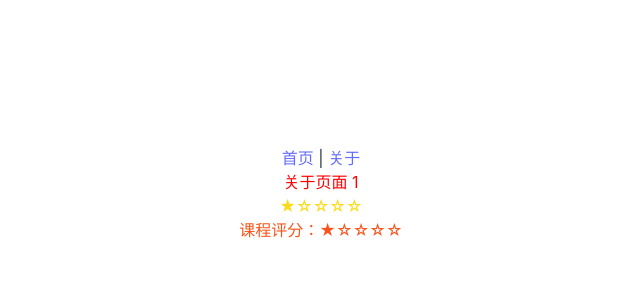
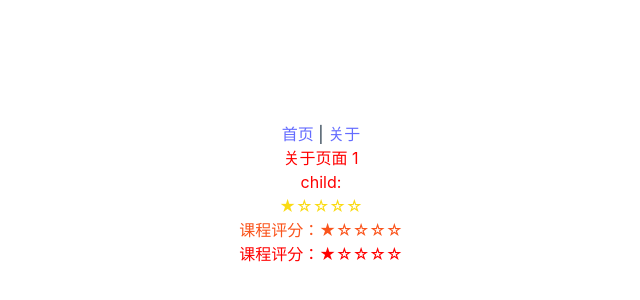
Before and after one commit to liuwenlong916/geek-admin, a Vue app: page /#/about in a window 1280 px wide. Shown: the part 206-506 px from the top of the page, without its empty margins (319-959 px from the left). Built offline with nearby package versions, Linux system fonts and the light colour scheme.

Commit message:
mini-vuex

```diff
--- /dev/null
+++ b/src/components/Count/child.vue
@@ -0,0 +1,14 @@
+<template>
+  <div>child:{{ count }}</div>
+</template>
+
+<script setup>
+import { computed } from 'vue'
+// import { useStore } from 'vuex'
+import { useStore } from '../../store/gvuex'
+let store = useStore()
+let count = computed(() => {
+  return store.state.count
+})
+</script>
+<style scoped></style>
--- /dev/null
+++ b/src/components/Count/parent.vue
@@ -0,0 +1,18 @@
+<template>
+  <div @click="add">{{ count }}</div>
+</template>
+
+<script setup>
+import { computed } from 'vue'
+// import { useStore } from 'vuex'
+import { useStore } from '../../store/gvuex'
+
+let store = useStore()
+// let count = store.state.count
+// 响应式
+let count = computed(() => store.state.count)
+function add() {
+  store.commit('add')
+}
+</script>
+<style scoped></style>
--- /dev/null
+++ b/src/components/Rate/MyRate.vue
@@ -0,0 +1,37 @@
+<template>
+  <div>
+    <slot></slot>
+    <span
+      v-for="item in 5"
+      :key="item"
+      @mouseover="mouseOver(item)"
+      @mouseout="mouseOut"
+      @click="onRate(item)"
+    >
+      {{ rate >= item ? '★' : '☆' }}
+    </span>
+  </div>
+</template>
+
+<script setup>
+import { ref, defineProps, defineEmits } from 'vue'
+let props = defineProps({
+  modelValue: Number
+})
+
+let rate = ref(props.modelValue)
+
+function mouseOver(i) {
+  rate.value = i
+}
+
+function mouseOut() {
+  rate.value = props.modelValue
+}
+
+let emits = defineEmits(['update:modelValue'])
+function onRate(i) {
+  emits('update:modelValue', i)
+}
+</script>
+<style scoped></style>
--- a/src/main.js
+++ b/src/main.js
@@ -2,6 +2,8 @@ import { createApp } from 'vue'
 import './style.css'
 import App from './App.vue'
 import router from './router/index'
-createApp(App).use(router).mount('#app')
+import store from './store/index'
+// import store from '../src/store/gvuex'
+createApp(App).use(router).use(store).mount('#app')
 
 //TODO: 代码格式化 git
--- a/src/pages/About.vue
+++ b/src/pages/About.vue
@@ -1,14 +1,20 @@
 <template>
   <div>关于页面 {{ score }}</div>
+  <Parent></Parent>
+  <Child></Child>
   <rate-easy :value="1" thema="yellow"></rate-easy>
   <!-- <rate :value="score" @update-rate="updateRate">课程评分：</rate> -->
   <rate v-model="score">课程评分：</rate>
+  <my-rate v-model="score">课程评分：</my-rate>
 </template>
 
 <script setup>
 import { ref } from 'vue'
 import Rate from '../components/Rate/index.vue'
+import MyRate from '../components/Rate/MyRate.vue'
 import RateEasy from '../components/Rate/RateEasy.vue'
+import Parent from '../components/Count/parent.vue'
+import Child from '../components/Count/child.vue'
 // let a = ref('1')
 let score = ref(1)
 // function updateRate(value) {
--- a/src/pages/Home.vue
+++ b/src/pages/Home.vue
@@ -15,3 +15,4 @@ import useMouse from '../utils/mouse'
 const { toggle } = useFullscreen()
 const { x, y } = useMouse()
 </script>
+<style scoped></style>
--- /dev/null
+++ b/src/store/gvuex.js
@@ -0,0 +1,39 @@
+import { inject, reactive } from 'vue'
+
+const STORE_KEY = '__store__'
+function createStore(options) {
+  return new Store(options)
+}
+
+function useStore() {
+  return inject(STORE_KEY)
+}
+
+class Store {
+  constructor(options) {
+    this.$options = options
+    //判断state类型
+    console.log(typeof options.state)
+    this._state = reactive({
+      data: typeof options.state == 'function' ? options.state() : options.state
+    })
+    this._mutations = options.mutations
+  }
+  get state() {
+    return this._state.data
+  }
+  get test() {
+    return 'a'
+  }
+
+  commit(type, payload) {
+    const entry = this._mutations[type]
+    entry && entry(this.state, payload)
+  }
+
+  install(app) {
+    app.provide(STORE_KEY, this)
+  }
+}
+
+export { createStore, useStore }
--- /dev/null
+++ b/src/store/index.js
@@ -0,0 +1,18 @@
+// import { createStore } from 'vuex'
+import { createStore } from './gvuex'
+
+const store = createStore({
+  // state() {
+  //   return {
+  //     count: 1
+  //   }
+  // },
+  state: 1,
+  mutations: {
+    add(state) {
+      state.count++
+    }
+  }
+})
+
+export default store
```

**********

**Instructions for the task**:
Give the entries above again in full and exactly, but not the pictures.

**Answer area**:
Before and after one commit to liuwenlong916/geek-admin, a Vue app: page /#/about in a window 1280 px wide. Shown: the part 206-506 px from the top of the page, without its empty margins (319-959 px from the left). Built offline with nearby package versions, Linux system fonts and the light colour scheme.

Commit message:
mini-vuex

```diff
--- /dev/null
+++ b/src/components/Count/child.vue
@@ -0,0 +1,14 @@
+<template>
+  <div>child:{{ count }}</div>
+</template>
+
+<script setup>
+import { computed } from 'vue'
+// import { useStore } from 'vuex'
+import { useStore } from '../../store/gvuex'
+let store = useStore()
+let count = computed(() => {
+  return store.state.count
+})
+</script>
+<style scoped></style>
--- /dev/null
+++ b/src/components/Count/parent.vue
@@ -0,0 +1,18 @@
+<template>
+  <div @click="add">{{ count }}</div>
+</template>
+
+<script setup>
+import { computed } from 'vue'
+// import { useStore } from 'vuex'
+import { useStore } from '../../store/gvuex'
+
+let store = useStore()
+// let count = store.state.count
+// 响应式
+let count = computed(() => store.state.count)
+function add() {
+  store.commit('add')
+}
+</script>
+<style scoped></style>
--- /dev/null
+++ b/src/components/Rate/MyRate.vue
@@ -0,0 +1,37 @@
+<template>
+  <div>
+    <slot></slot>
+    <span
+      v-for="item in 5"
+      :key="item"
+      @mouseover="mouseOver(item)"
+      @mouseout="mouseOut"
+      @click="onRate(item)"
+    >
+      {{ rate >= item ? '★' : '☆' }}
+    </span>
+  </div>
+</template>
+
+<script setup>
+import { ref, defineProps, defineEmits } from 'vue'
+let props = defineProps({
+  modelValue: Number
+})
+
+let rate = ref(props.modelValue)
+
+function mouseOver(i) {
+  rate.value = i
+}
+
+function mouseOut() {
+  rate.value = props.modelValue
+}
+
+let emits = defineEmits(['update:modelValue'])
+function onRate(i) {
+  emits('update:modelValue', i)
+}
+</script>
+<style scoped></style>
--- a/src/main.js
+++ b/src/main.js
@@ -2,6 +2,8 @@ import { createApp } from 'vue'
 import './style.css'
 import App from './App.vue'
 import router from './router/index'
-createApp(App).use(router).mount('#app')
+import store from './store/index'
+// import store from '../src/store/gvuex'
+createApp(App).use(router).use(store).mount('#app')
 
 //TODO: 代码格式化 git
--- a/src/pages/About.vue
+++ b/src/pages/About.vue
@@ -1,14 +1,20 @@
 <template>
   <div>关于页面 {{ score }}</div>
+  <Parent></Parent>
+  <Child></Child>
   <rate-easy :value="1" thema="yellow"></rate-easy>
   <!-- <rate :value="score" @update-rate="updateRate">课程评分：</rate> -->
   <rate v-model="score">课程评分：</rate>
+  <my-rate v-model="score">课程评分：</my-rate>
 </template>
 
 <script setup>
 import { ref } from 'vue'
 import Rate from '../components/Rate/index.vue'
+import MyRate from '../components/Rate/MyRate.vue'
 import RateEasy from '../components/Rate/RateEasy.vue'
+import Parent from '../components/Count/parent.vue'
+import Child from '../components/Count/child.vue'
 // let a = ref('1')
 let score = ref(1)
 // function updateRate(value) {
--- a/src/pages/Home.vue
+++ b/src/pages/Home.vue
@@ -15,3 +15,4 @@ import useMouse from '../utils/mouse'
 const { toggle } = useFullscreen()
 const { x, y } = useMouse()
 </script>
+<style scoped></style>
--- /dev/null
+++ b/src/store/gvuex.js
@@ -0,0 +1,39 @@
+import { inject, reactive } from 'vue'
+
+const STORE_KEY = '__store__'
+function createStore(options) {
+  return new Store(options)
+}
+
+function useStore() {
+  return inject(STORE_KEY)
+}
+
+class Store {
+  constructor(options) {
+    this.$options = options
+    //判断state类型
+    console.log(typeof options.state)
+    this._state = reactive({
+      data: typeof options.state == 'function' ? options.state() : options.state
+    })
+    this._mutations = options.mutations
+  }
+  get state() {
+    return this._state.data
+  }
+  get test() {
+    return 'a'
+  }
+
+  commit(type, payload) {
+    const entry = this._mutations[type]
+    entry && entry(this.state, payload)
+  }
+
+  install(app) {
+    app.provide(STORE_KEY, this)
+  }
+}
+
+export { createStore, useStore }
--- /dev/null
+++ b/src/store/index.js
@@ -0,0 +1,18 @@
+// import { createStore } from 'vuex'
+import { createStore } from './gvuex'
+
+const store = createStore({
+  // state() {
+  //   return {
+  //     count: 1
+  //   }
+  // },
+  state: 1,
+  mutations: {
+    add(state) {
+      state.count++
+    }
+  }
+})
+
+export default store
```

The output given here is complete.